Last Updated on September 23, 2020
When The New York Times rolled out its 1619 Project, they insisted its aim was to radically change the way American students were taught American history. They championed the idea that our nation’s founding took place with the first instance of slavery in the colonies in 1619. But without comment, fanfare or explanation, The Times has abandoned this core point in their project leaving some to call their ethics into question.
In a September 18th, 2020, interview on CNN, the project’s chief author, Nikole Hannah-Jones, recanted and went so far as to deny that The Times ever made the argument that the true founding of the United States began in 1619 as opposed to 1776.
When asked about the criticism that President Trump has leveled at the 1619 Project, Hannah-Jones responded, “Of course, we know that 1776 was the founding of this country. The Project does not argue that 1776 was not the founding of the country.”
An examination of Hannah-Jones’ tweets shows that she has, indeed, made this statement in an official capacity. In a tweet dated August 21, 2019, she states boldly, “I argue that 1619 is our true founding…”
And a cursory examination of the project’s original text, circa August of 2019, proves Hannah-Jones’ declaration that the alternative founding date was never embraced to be false:
“The 1619 Project is a major initiative from the New York Times observing the 400th anniversary of the beginning of American slavery. It aims to reframe the country’s history, understanding 1619 as our true founding, and placing the consequences of slavery and the contributions of black Americans at the very center of the story we tell ourselves about who we are.”
The 1619 Project has been turned into curriculum in several locations around the country including New York and Chicago. The adoption of this radical departure from traditional curriculum on US History prompted President Trump to form the 1776 Commission tasked with promoting patriotic education in our schools.
In his announcement of the commission, the President said he sought to establish, “a national commission to promote patriotic education.
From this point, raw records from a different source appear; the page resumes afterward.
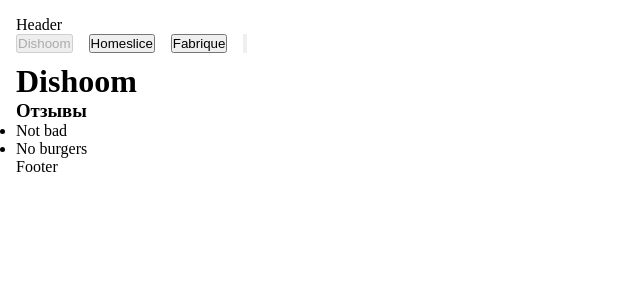
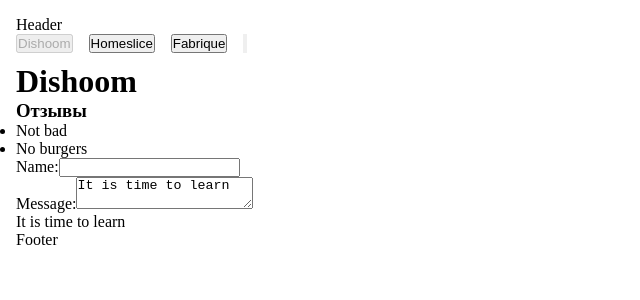
Before and after one commit to vladimirplyukhin89/NextEpisode, a React (Vite) app: page / in a window 1280 px wide. Shown: the top 300 px of the page, without its empty margins (0-640 px from the left). Built offline with nearby package versions, Linux system fonts and the light colour scheme.

Commit message:
Added first useReducer logic for form

```diff
--- a/src/App.jsx
+++ b/src/App.jsx
@@ -2,6 +2,7 @@
 
 import { Layout } from "./components/Layout/component.jsx";
 import { Restaurants } from "./components/Restaurants/components.jsx";
+import { Form } from './components/Form/component.jsx';
 
 import { restaurants } from "../materials/mock.js";
 import { RestaurantsTabs } from "./components/RestaurantTabs/component.jsx";
@@ -26,6 +27,7 @@
                     activeTabIndex={activeRestaurantIndex}
                 />
                 <Restaurants restaurants={activeRestaurant} />
+                <Form />
             </>
             :
             <p>Проблемы с данными</p>}
--- /dev/null
+++ b/src/components/Form/component.jsx
@@ -0,0 +1,55 @@
+import { useReducer } from 'react';
+
+const initialState = {
+    name: '',
+    message: 'It is time to learn',
+}
+
+const reducer = (initialState, { type, payload } = {}) => {
+    switch (type) {
+        case 'changeName':
+            return {
+                ...initialState,
+                name: payload,
+            };
+        case 'changeMessage':
+            return {
+                ...initialState,
+                message: payload,
+            };
+        case 'reset':
+            return initialState;
+        default:
+            return initialState;
+    }
+}
+
+export const Form = () => {
+    const [state, dispatch] = useReducer(reducer, initialState);
+    console.log(state)
+    return (
+        <div>
+            <div>
+                <label htmlFor={'name'}>
+                    Name:
+                    <input
+                       type={'text'}
+                       value={state.name}
+                       onChange={(event) => dispatch({ type: 'changeName', payload: event.target.value })} id={'name'} />
+                </label>
+            </div>
+            <p>{state.name}</p>
+            <div>
+                <label htmlFor={'message'}>
+                    Message:
+                    <textarea
+                        value={state.message}
+                        id={'message'}
+                        onChange={(event) => dispatch({ type: 'changeMessage', payload: event.target.value })}
+                    ></textarea>
+                </label>
+            </div>
+            <p>{state.message}</p>
+        </div>
+    )
+}
```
It will be called the ‘1776 Commission [and] will encourage our educators to teach your children about the miracle of American history and make plans to honor the 250th anniversary of our founding [in 2026].”